How Safe is Our Food?

I found out my food was dangerous through things like expository documentaries or conversations with friends–and later by social media. Those sources taught me that huge corporate farms were poisoning not only me, but the entire environment as well. GMOs, pesticides, herbicides, fertilizers. Genetics and chemicals. It was all so clear and easy that I didn’t need experts. But then I got a call to work on project.

The film is KNOW GMO, and the web series is called LEARN GMO. At first I don’t feel like I’m right for it. I’m an open-minded optimist, but I’m also a highly skeptical person. Nick says.“This is a skeptical film.” Nick says.“I’m a hippy. My Dad’s the ag guy. I don’t want an expository doc that presents conclusion I’ started with. I want to do a reflexive documentary–where the film is me finding out how things actually are.”

Okay. So that’s interesting. I love learning. And to me, Devil’s Advocacy is a critical part of knowing anything. We must be willing to challenge our beliefs to ensure they’re true. If Nick’s open to me joining him in exposing scientific falsehoods, then the project does seem to suit me. I sign on with that proviso and I was rewarded with the same huge and fascinating education that Nick received, and that you will receive by seeing what we saw.

First off, a ton of what I/you/they believe(d) isn’t true. Far from frightening, what I learned was fascinating, exciting and inspiring. A huge number of highly trained agriculturists, researchers, and sophisticated PhDs have cooperated with actual farmers all over the world. While we’ve been debating, together they have solved a lot of the challenges that me and my environmentally conscious, health-focused friends care about. But there is still a big problem.

Pessimism is an indulgence. Despair is an insult to the imagination. Wade Davis.I also learned that I had joined my good friends with our genuinely good intentions, and we were all unknowingly paving a road to hell for people in the Third World, and for no good reason. Mistaking our good intentions for good information, we were often fighting against the exact solutions we were seeking. Worse, I learned we’ve been passing that uninformed negativity on to the next generation.

In Episode One Part 1, Nick learns that most of the kids have no interest in working on solutions for the future because they feel the current world is already ruined.
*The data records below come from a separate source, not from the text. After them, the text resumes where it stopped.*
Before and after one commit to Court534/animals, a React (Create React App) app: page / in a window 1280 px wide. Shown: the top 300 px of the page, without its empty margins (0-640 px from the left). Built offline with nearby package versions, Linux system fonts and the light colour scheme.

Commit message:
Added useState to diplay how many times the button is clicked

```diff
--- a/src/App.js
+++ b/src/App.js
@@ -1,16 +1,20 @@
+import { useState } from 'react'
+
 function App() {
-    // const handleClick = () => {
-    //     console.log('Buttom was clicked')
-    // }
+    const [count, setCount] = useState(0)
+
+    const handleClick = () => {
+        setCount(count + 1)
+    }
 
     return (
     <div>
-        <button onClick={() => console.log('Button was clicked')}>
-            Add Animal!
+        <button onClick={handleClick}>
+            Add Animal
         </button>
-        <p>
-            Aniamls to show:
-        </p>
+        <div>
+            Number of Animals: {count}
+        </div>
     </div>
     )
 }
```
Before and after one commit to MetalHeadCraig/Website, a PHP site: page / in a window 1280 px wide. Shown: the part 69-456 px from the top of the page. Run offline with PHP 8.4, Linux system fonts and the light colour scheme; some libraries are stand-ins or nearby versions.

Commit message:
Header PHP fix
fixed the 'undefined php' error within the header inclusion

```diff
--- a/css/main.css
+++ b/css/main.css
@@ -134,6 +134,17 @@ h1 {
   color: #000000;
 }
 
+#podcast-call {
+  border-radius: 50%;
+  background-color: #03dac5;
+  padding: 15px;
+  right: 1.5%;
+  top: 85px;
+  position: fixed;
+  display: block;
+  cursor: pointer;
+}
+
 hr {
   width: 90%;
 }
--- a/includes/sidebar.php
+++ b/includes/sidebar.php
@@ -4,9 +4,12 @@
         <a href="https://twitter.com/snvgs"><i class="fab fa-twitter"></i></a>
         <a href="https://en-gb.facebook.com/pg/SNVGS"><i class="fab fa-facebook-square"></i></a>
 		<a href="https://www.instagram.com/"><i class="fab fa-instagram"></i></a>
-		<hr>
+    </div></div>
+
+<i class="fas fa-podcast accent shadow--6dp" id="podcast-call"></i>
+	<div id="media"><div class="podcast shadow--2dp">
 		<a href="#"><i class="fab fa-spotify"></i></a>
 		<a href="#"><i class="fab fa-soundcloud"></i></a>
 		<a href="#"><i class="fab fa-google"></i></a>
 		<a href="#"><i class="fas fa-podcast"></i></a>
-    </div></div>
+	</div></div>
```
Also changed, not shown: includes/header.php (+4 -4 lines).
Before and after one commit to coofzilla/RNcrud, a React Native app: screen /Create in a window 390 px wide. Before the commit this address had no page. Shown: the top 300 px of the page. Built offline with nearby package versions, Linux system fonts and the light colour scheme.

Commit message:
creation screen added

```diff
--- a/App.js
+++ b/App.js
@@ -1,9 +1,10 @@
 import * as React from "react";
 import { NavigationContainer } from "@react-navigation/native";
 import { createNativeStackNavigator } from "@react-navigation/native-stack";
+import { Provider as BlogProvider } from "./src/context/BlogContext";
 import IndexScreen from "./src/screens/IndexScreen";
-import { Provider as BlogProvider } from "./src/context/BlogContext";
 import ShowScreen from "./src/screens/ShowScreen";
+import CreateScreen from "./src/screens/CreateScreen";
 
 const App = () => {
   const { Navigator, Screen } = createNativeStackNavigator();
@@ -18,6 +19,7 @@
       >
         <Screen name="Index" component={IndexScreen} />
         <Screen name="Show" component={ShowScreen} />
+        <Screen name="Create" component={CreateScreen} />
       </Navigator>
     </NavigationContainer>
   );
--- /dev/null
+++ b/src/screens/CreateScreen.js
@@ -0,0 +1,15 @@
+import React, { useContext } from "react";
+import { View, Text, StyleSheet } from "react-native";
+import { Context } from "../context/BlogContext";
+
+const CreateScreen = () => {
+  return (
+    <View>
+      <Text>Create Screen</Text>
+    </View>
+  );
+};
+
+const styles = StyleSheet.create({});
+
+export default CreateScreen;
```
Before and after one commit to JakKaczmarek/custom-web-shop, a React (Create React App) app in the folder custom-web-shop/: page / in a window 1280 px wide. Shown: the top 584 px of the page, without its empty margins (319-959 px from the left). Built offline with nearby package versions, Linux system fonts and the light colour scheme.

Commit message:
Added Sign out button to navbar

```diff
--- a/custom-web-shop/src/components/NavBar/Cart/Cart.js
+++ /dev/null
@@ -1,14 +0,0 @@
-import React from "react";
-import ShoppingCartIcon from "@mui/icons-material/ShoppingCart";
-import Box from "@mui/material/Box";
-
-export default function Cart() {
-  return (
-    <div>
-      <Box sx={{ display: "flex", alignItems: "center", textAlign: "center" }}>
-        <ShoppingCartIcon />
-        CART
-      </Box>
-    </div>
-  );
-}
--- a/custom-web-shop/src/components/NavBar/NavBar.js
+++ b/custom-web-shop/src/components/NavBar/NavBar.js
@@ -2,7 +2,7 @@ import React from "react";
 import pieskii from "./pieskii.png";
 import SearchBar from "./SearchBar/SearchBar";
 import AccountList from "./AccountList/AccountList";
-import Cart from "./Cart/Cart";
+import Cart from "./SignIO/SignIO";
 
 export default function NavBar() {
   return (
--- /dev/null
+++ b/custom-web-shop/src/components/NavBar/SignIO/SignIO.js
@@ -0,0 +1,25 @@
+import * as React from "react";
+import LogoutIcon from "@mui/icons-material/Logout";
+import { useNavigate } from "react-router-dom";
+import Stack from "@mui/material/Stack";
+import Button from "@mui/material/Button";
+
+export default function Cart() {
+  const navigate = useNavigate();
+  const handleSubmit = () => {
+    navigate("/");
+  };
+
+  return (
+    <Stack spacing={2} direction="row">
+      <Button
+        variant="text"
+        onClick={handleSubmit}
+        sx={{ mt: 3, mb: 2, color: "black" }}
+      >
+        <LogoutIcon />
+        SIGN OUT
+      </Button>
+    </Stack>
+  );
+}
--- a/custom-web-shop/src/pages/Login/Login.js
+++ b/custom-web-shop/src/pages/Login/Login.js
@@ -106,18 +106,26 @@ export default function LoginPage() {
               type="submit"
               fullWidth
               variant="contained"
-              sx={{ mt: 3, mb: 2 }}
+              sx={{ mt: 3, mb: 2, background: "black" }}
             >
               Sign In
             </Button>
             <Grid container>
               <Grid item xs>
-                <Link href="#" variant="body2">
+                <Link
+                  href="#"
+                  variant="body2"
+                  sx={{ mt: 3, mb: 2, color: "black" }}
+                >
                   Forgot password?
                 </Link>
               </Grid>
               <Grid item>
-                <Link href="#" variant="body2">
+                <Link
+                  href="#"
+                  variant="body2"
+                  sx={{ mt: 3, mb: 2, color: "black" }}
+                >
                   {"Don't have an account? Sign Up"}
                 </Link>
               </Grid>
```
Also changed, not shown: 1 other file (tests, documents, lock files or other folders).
That’s a terrifying thought. How would anything ever get solved if no one worked on it because they thought the problem unsolvable? That doesn’t leave a very bright future for Nick’s son or the rest of us.

Rational optimism is at the heart of everything anyone does to make the world better. Smart, talented, experienced and caring people have worked long and hard and they have given us good reasons to be optimistic. While it started ominously, this can be a good news story as long as all of us get educated and do the right thing.

This project doesn’t shy away from difficult truths–and there are some. But if you’ll give it a chance, what it will do is take you on the journey we took. You don’t have to trust us. Give the series a watch. Because we show you how it all works, and it just keeps getting more amazing as we learn more. You’ll be amazed at where we end up because in making this, we really did find out something important that no one else has really noticed in agriculture before now.

Here’s Episode One Part 2. Enjoy:

LEARN GMO 1-2: Half empty or half full?

Check out Episode 1 Part 2 of LEARN GMO. We conclude this episode by talking to Peter H. Diamandis about baking more pies, going into a Junior High with Robert Saik to find out how the students feel about the state of the world, and take a peek at some past farming "technology".

Posted by LEARN GMO on Saturday, May 27, 2017

Click here to watch Episode 2